First impressions count 

The first 30 seconds of an interview is the most important. Remember dress for success, presentation of yourself is very important, the way you shake the interviewer’s hand and your posture all reflect your presentation. From there, the next 5-7 minutes are just as vital. Be extremely careful in what you say, how you conduct yourself and what impression you allow the interviewer to form of you.

Remember interview hygiene

I’m not saying you have B.O or that you dress inappropriately but along with first impressions count, keep this in mind. Follow some basic interview hygiene rules. Dress neatly and don’t look tired and sweaty. This will boost your confidence. Never look sleepy or stare at the interviewer. If you’re a smoker, try to avoid smoking 30 minutes before you go into an interview. Chewing gum and dousing yourself in perfume will only disguise the smell of lingering ashtray for 10-15 minutes. Keep the fags at bay till after your interview, then smoke to your heart’s content.*

Leave being desperate to desperate Dan

If you know your comic’s, you would know Desperate Dan is a wild west character in the British comic The Dandy. Please please please don’t appear desperate in a job. Be keen, by Jo be keen but don’t be desperate. When you want something too much, you get more nervous. Interviews should be seen as an opportunity to meet and interact with new people, and not as a do-or-die situation.

Remember to ask questions

When you’ve done your research, you may have come across some questions you want to ask the interviewer. Questions are also signs you’re keen on the role. If you can’t think of them off the top of your head, don’t panic, bring with you a notepad and pen and write down your questions. Keep that notepad as your security blanket..

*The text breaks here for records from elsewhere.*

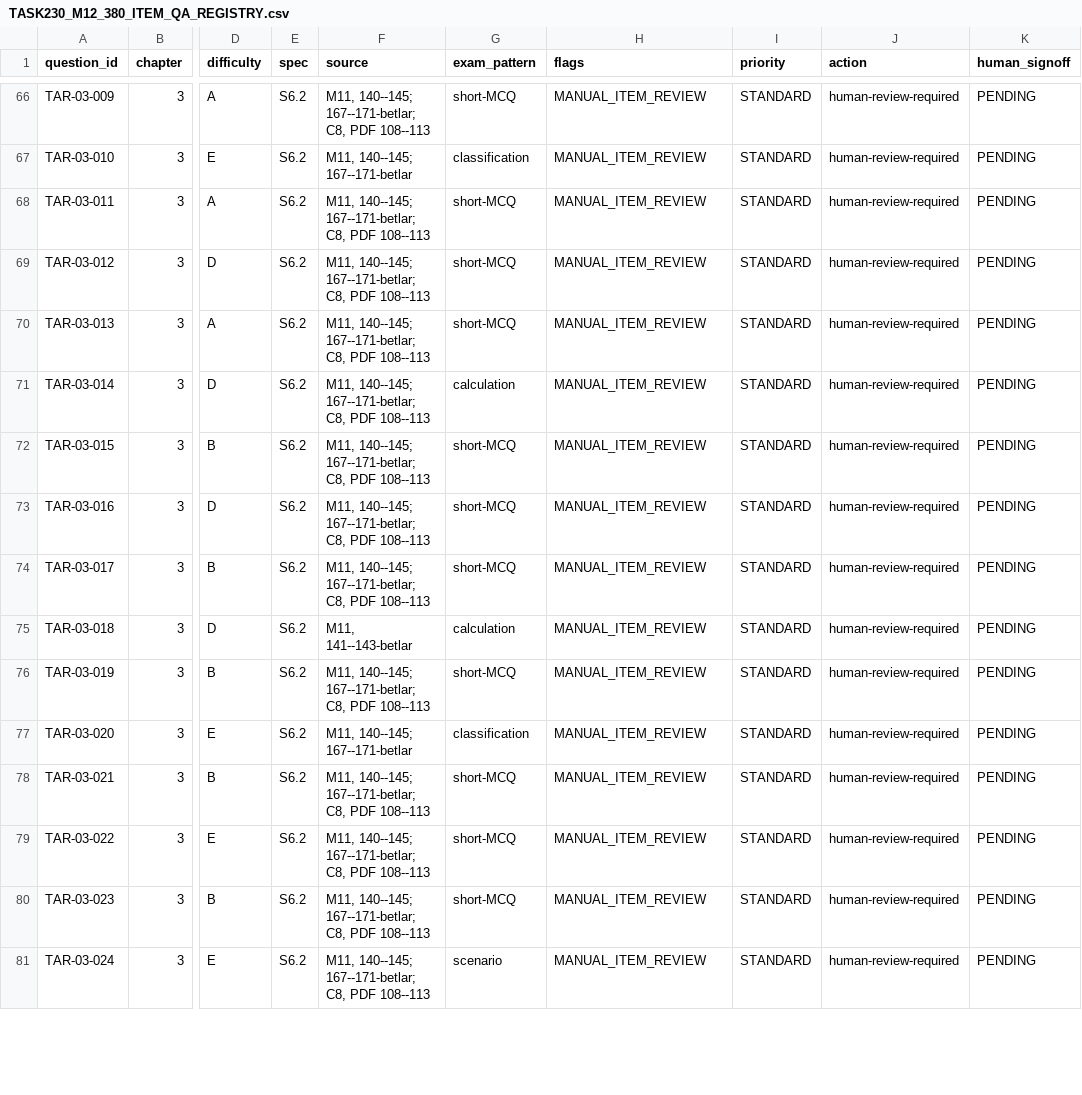
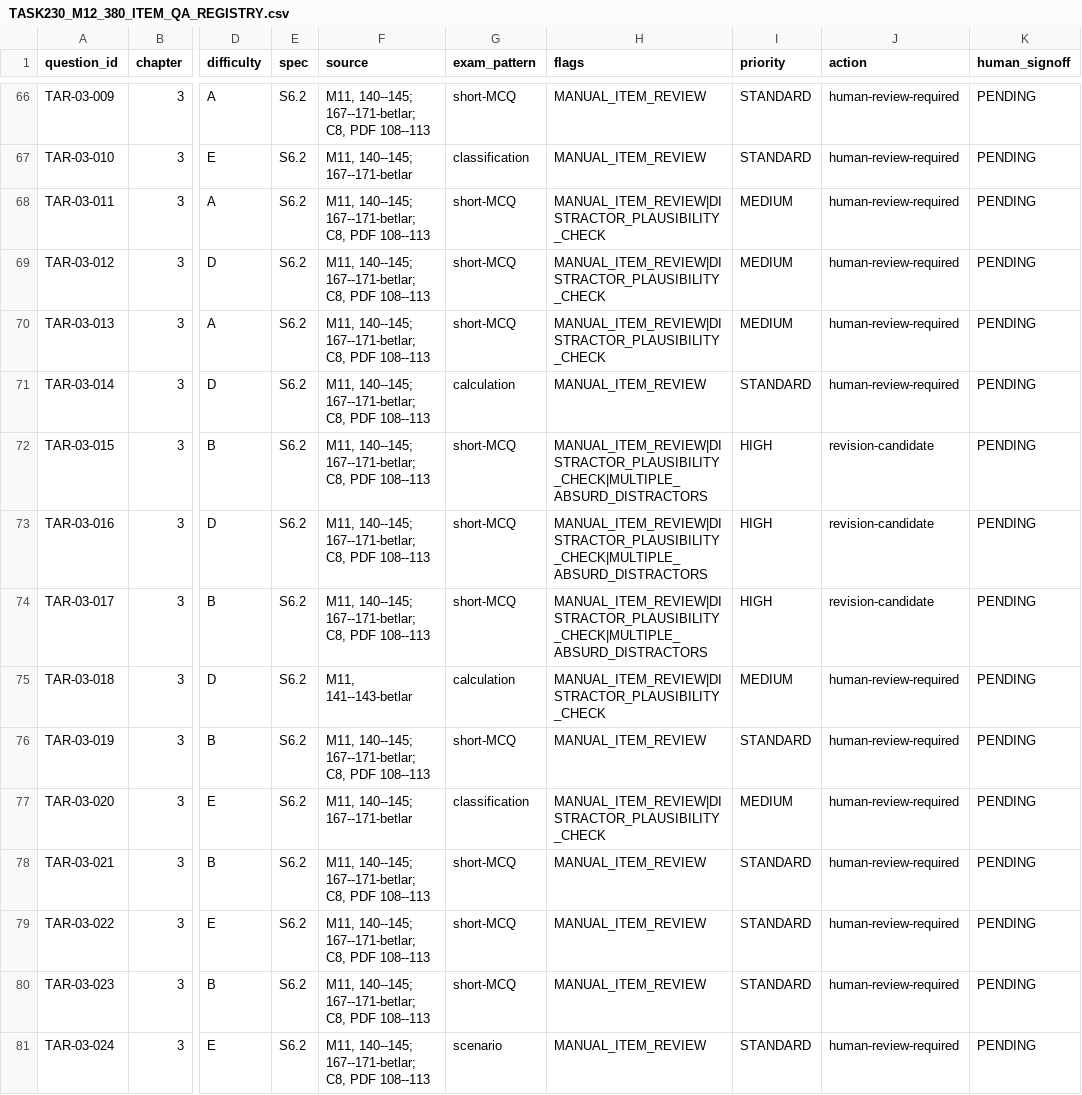
Before and after one commit to sarvar9417/attestatsiya, a CSV file: docs/content/TASK230_M12_380_ITEM_QA_REGISTRY.csv, drawn as a sheet; only a part is shown, gaps mark what is left out; the diff covers the shown part only; the diff names each change by its address in the sheet, - before the commit and + after, or states it on an @@ line.

Commit message:
TASK-230: flag 80 Y1 items with low-plausibility distractors in full audit registry

```diff
--- a/docs/content/TASK230_M12_380_ITEM_QA_REGISTRY.csv
+++ b/docs/content/TASK230_M12_380_ITEM_QA_REGISTRY.csv
-H68:H70 (flags): MANUAL_ITEM_REVIEW
+H68:H70 (flags): MANUAL_ITEM_REVIEW|DISTRACTOR_PLAUSIBILITY_CHECK
-I68:I70 (priority): STANDARD
+I68:I70 (priority): MEDIUM
-H72:H74 (flags): MANUAL_ITEM_REVIEW
+H72:H74 (flags): MANUAL_ITEM_REVIEW|DISTRACTOR_PLAUSIBILITY_CHECK|MULTIPLE_ABSURD_DISTRACTORS
-I72:I74 (priority): STANDARD
+I72:I74 (priority): HIGH
-J72:J74 (action): human-review-required
+J72:J74 (action): revision-candidate
-H75 (flags): MANUAL_ITEM_REVIEW
+H75 (flags): MANUAL_ITEM_REVIEW|DISTRACTOR_PLAUSIBILITY_CHECK
-I75 (priority): STANDARD
+I75 (priority): MEDIUM
-H77 (flags): MANUAL_ITEM_REVIEW
+H77 (flags): MANUAL_ITEM_REVIEW|DISTRACTOR_PLAUSIBILITY_CHECK
-I77 (priority): STANDARD
+I77 (priority): MEDIUM
```
Also changed, not shown: 160 edited cells elsewhere in this file.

Remember to keep calm. You’re be fabulous.

*I am in no way condoning or promoting smoking.